State won’t support Pebble Mine, unless it can prove ‘zero impact’

Gov. Bill Walker wants to press pause on the controversial Pebble Mine project in Southwest, Alaska. Pebble is seeking federal permits on a smaller mine proposal, about half the size of the one it began pursuing more than a decade ago. But in a letter to the Army Corps of Engineers on Friday, Walker urged suspension of a critical piece of that process — the environmental impact statement — calling for proof of a “feasible and realistic” project first. “This is something that we’ve looked at very carefully, and we feel like even the project proponents are unsure of the size of this project,” said Andy Mack, Commissioner of the Alaska Dept. of Natural Resources.,, >click to read<10:45

State of Alaska plans distribution of 2016 pink salmon season disaster relief funds

The state is working on distributing roughly $56 million in relief funds to those affected by the 2016 Gulf of Alaska pink salmon season disaster.,,, Julie Speegle, a spokesperson for the National Oceanic and Atmospheric Administration confirms that a spending plan is in the works, and representatives from the state, NOAA, and the Pacific States Marine Fisheries Commission met recently to discuss who will receive relief funds and how much. “The spending plan can cover a range of activities in support of commercial fisheries and support industries such as processors, fish houses, or communities affected by the disaster,” >click to read<12:43

Poor salmon runs result in low harvests, disaster request

Poor salmon returns across the Gulf of Alaska are putting commercial fishing catches far behind the average and prompting a request for a disaster declaration. Commercial fishermen and fisheries managers have been puzzling so far this season as to why the sockeye salmon runs that usually keep boats in the water have been so weak. Copper River fishermen have been frequently closed this season because of poor sockeye counts at the sonar at Miles Lake. As of Wednesday, 320,145 fish had passed the sonar, below the cumulative management objective for that date of 409,931 fish, according to the Alaska Department of Fish and Game’s online fish counts. >click to read<09:09

U.S. Commerce Department Announces Appointments to Regional Fishery Management Councils for 2018

The U.S. Commerce Department announced the appointment of 30 members to the eight regional fishery management councils that partner with NOAA Fisheries to manage ocean fish stocks. Twenty-nine of the new and reappointed council members will serve three-year terms from August 11, 2018 through August 10, 2021. One appointed member is filling an at-large seat recently vacated on the Western Pacific Fishery Management Council and this member will serve through August 10, 2020. >click to read<17:02

No Booze, No Drugs – ‘Deadliest Catch’ star Sig Hansen avoids jail, gets probation for assaulting Uber driver

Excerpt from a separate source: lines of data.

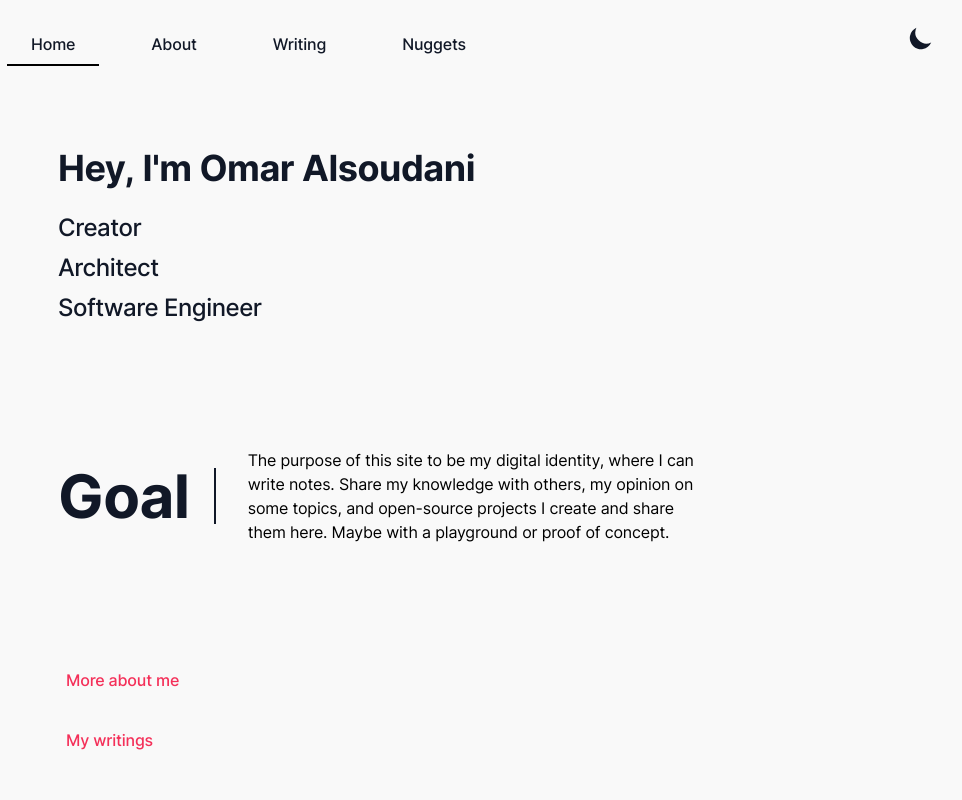
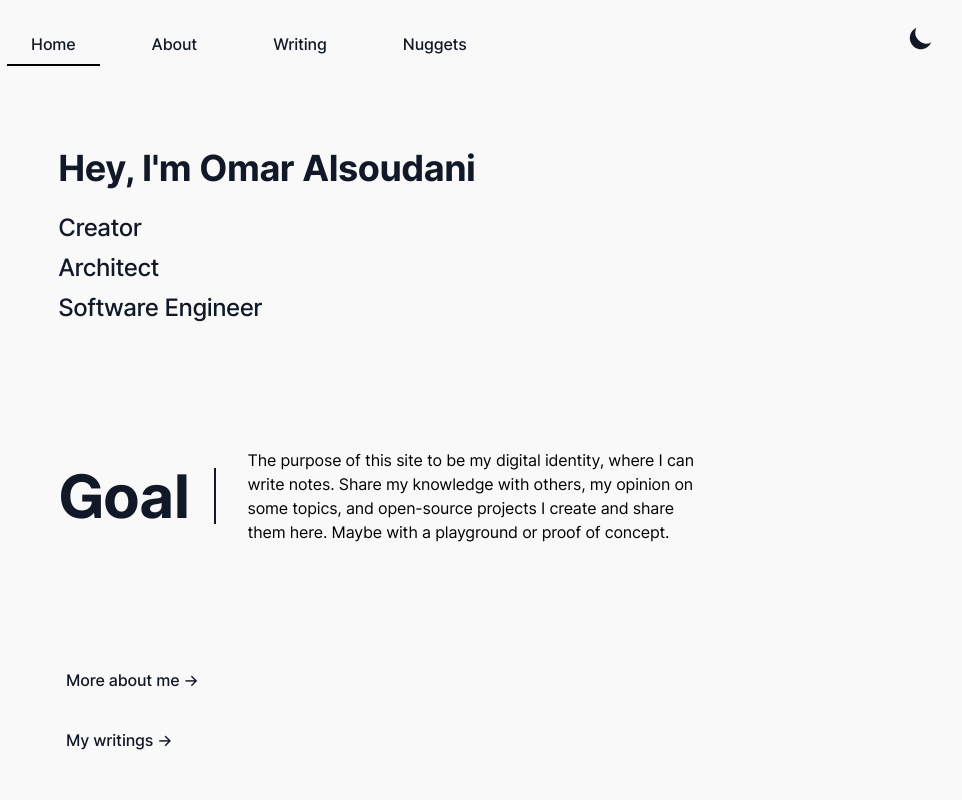
Before and after one commit to omaralsoudanii/mkreg.dev, a Next.js app: page / in a window 1280 px wide. Shown: the top 800 px of the page, without its empty margins (257-1219 px from the left). Built offline with nearby package versions, Linux system fonts and the light colour scheme; no server answers; what @tailwindcss/typography, tailwindcss-line-clamp would draw is missing.

Commit message:
revert font stuff, looks like it doesn't matter

```diff
--- a/src/components/Posts/Post/index.tsx
+++ b/src/components/Posts/Post/index.tsx
@@ -43,7 +43,7 @@ export default function Post({ children, frontMatter }) {
         <div className="mx-auto mt-6">{children}</div>
       </article>
       <div className="w-full mx-auto !my-0 prose dark:prose-dark lg:prose-lg max-w-prose">
-        <h3 className="text-primary !py-0 !my-1">Writings with similar tags</h3>
+        <h3 className="text-primary !py-0 !my-1">Tags</h3>
         <ul className="!mt-0 !mb-6">
           {frontMatter.tags.map((t: string) => (
             <li key={t}>
@@ -56,16 +56,19 @@ export default function Post({ children, frontMatter }) {
           ))}
         </ul>
 
-        <div className="flex flex-col w-auto mx-auto mt-4 space-y-2 align-baseline">
-          <p>
-            <Link href="/writings">
-              <a className="link-unstyled"> Browse all Writings</a>
+        <div className="flex flex-col w-auto mx-auto mt-6 space-y-4 align-baseline">
+          <p className="text-left !my-1">
+            <Link href="/writing">
+              <a className="inline w-auto link-unstyled">
+                Browse all Writings &rarr;
+              </a>
             </Link>
           </p>
-
-          <p>
-            <Link href="/tags">
-              <a className="link-unstyled"> Browse by Tags</a>
+          <p className="text-left !my-1">
+            <Link href="/nuggets">
+              <a className="inline w-auto link-unstyled">
+                Get some Nuggets &rarr;
+              </a>
             </Link>
           </p>
         </div>
--- a/src/pages/_document.tsx
+++ b/src/pages/_document.tsx
@@ -17,13 +17,6 @@ export default class MyDocument extends Document {
     return (
       <Html lang="en">
         <Head>
-          <link
-            rel="preload"
-            href="/static/fonts/inter-var-latin.woff2"
-            as="font"
-            type="font/woff2"
-            crossOrigin="anonymous"
-          />
           <link
             rel="alternate"
             type="application/rss+xml"
--- a/src/pages/index.tsx
+++ b/src/pages/index.tsx
@@ -37,12 +37,12 @@ const Home = () => {
 
         <p className="text-left !px-2  py-2 lg:py-4 !my-1">
           <Link href="/about">
-            <a className="inline w-auto text-link">More about me</a>
+            <a className="inline w-auto link-unstyled">More about me &rarr;</a>
           </Link>
         </p>
         <p className="text-left !px-2 py-2 lg:py-4 !my-1">
           <Link href="/writing">
-            <a className="inline w-auto text-link">My writings</a>
+            <a className="inline w-auto link-unstyled">My writings &rarr;</a>
           </Link>
         </p>
       </Container>
--- a/src/styles/base.css
+++ b/src/styles/base.css
@@ -2,8 +2,22 @@
 
 @supports (font-variation-settings: normal) {
   html {
-    @apply antialiased;
+    @apply antialiased font-inter-var;
     min-width: 360px;
     letter-spacing: -0.011rem;
+    text-rendering: optimizeLegibility;
+    font-variant: common-ligatures contextual;
+    font-feature-settings: 'cv01', 'cv10', 'ss01', 'kern', 'liga', 'rlig',
+       'calt', 'clig', 'ccmp', 'cpsp';
   }
 }
+
+@supports not (font-variation-settings: normal) {
+  html {
+    @apply antialiased font-inter;
+    min-width: 360px;
+    letter-spacing: -0.011rem;
+    text-rendering: optimizeLegibility;
+    font-variant: common-ligatures contextual;
+  }
+}
--- a/src/styles/fonts.css
+++ b/src/styles/fonts.css
@@ -1,5 +1,4 @@
-/** full support for Inter but this is too heavy to load, will keep it in case I switch later
-/* @font-face {
+@font-face {
   font-family: 'Inter';
   font-style: normal;
   font-weight: 100;
@@ -169,16 +168,4 @@
   font-style: italic;
   font-named-instance: 'Italic';
   src: url(/static/fonts/Inter-italic.var.woff2) format('woff2');
-} */
-
-/** Inter variable with only latin roman (to load pages quickly, see top note) **/
-@font-face {
-  font-family: 'Inter';
-  font-style: normal;
-  font-weight: 100 900;
-  font-display: optional;
-  src: url(/static/fonts/inter-var-latin.woff2) format('woff2');
-  unicode-range: U+0000-00FF, U+0131, U+0152-0153, U+02BB-02BC, U+02C6, U+02DA,
-    U+02DC, U+2000-206F, U+2074, U+20AC, U+2122, U+2191, U+2193, U+2212, U+2215,
-    U+FEFF, U+FFFD;
 }
--- a/tailwind.config.js
+++ b/tailwind.config.js
@@ -40,7 +40,8 @@ module.exports = {
           'Courier New',
           'monospace',
         ],
-        sans: ['Inter', ...fontFamily.sans],
+        inter: ['Inter', ...fontFamily.sans],
+        'inter-var': ['"Inter var"', ...fontFamily.sans],
       },
       boxShadow: {
         white: '0px 2px 0px #fff',
@@ -49,17 +50,17 @@ module.exports = {
         'rose-400': '0px 2px 0px #FB7185',
       },
       colors: {
-        'gray-700': 'rgb(51, 51, 51)',
+        'gray-700': '#333',
         rose: colors.rose,
-        'rose-500': 'rgb(244, 48, 89)',
+        'rose-500': '#F43059',
         // dark: 'rgb(13, 17, 23)',
         dark: 'rgb(22, 27, 34)',
-        light: 'rgb(249, 249, 249)',
+        light: '#f9f9f9',
       },
       typography: (theme) => ({
         DEFAULT: {
           css: {
-            color: 'rgb(51, 51, 51)',
+            color: '#333',
             h1: {
               color: theme('colors.gray.900'),
               fontWeight: theme('fontWeight.bold'),
```
Also changed, not shown: public/static/fonts/inter-var-latin.woff2 (deleted).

Celebrity fishing-boat captain Sig Hansen was given a deferred sentence, ordered to undergo alcohol treatment and put on a year of probation Thursday for assaulting an Uber driver after a night of drinking in Seattle’s Ballard neighborhood last year,,, Seattle Municipal Court Judge Ed McKenna, who last month postponed Hansen’s sentencing after raising concerns about his drinking, handed down the sentence after learning that Hansen voluntarily agreed to outpatient treatment and to abstain from drug and alcohol use for the next year. The judge also received further details about a 2008 disorderly conduct case in Alaska in which an allegedly drunken Hansen was charged after punching a man at least twice in a bar. >click to read<14:54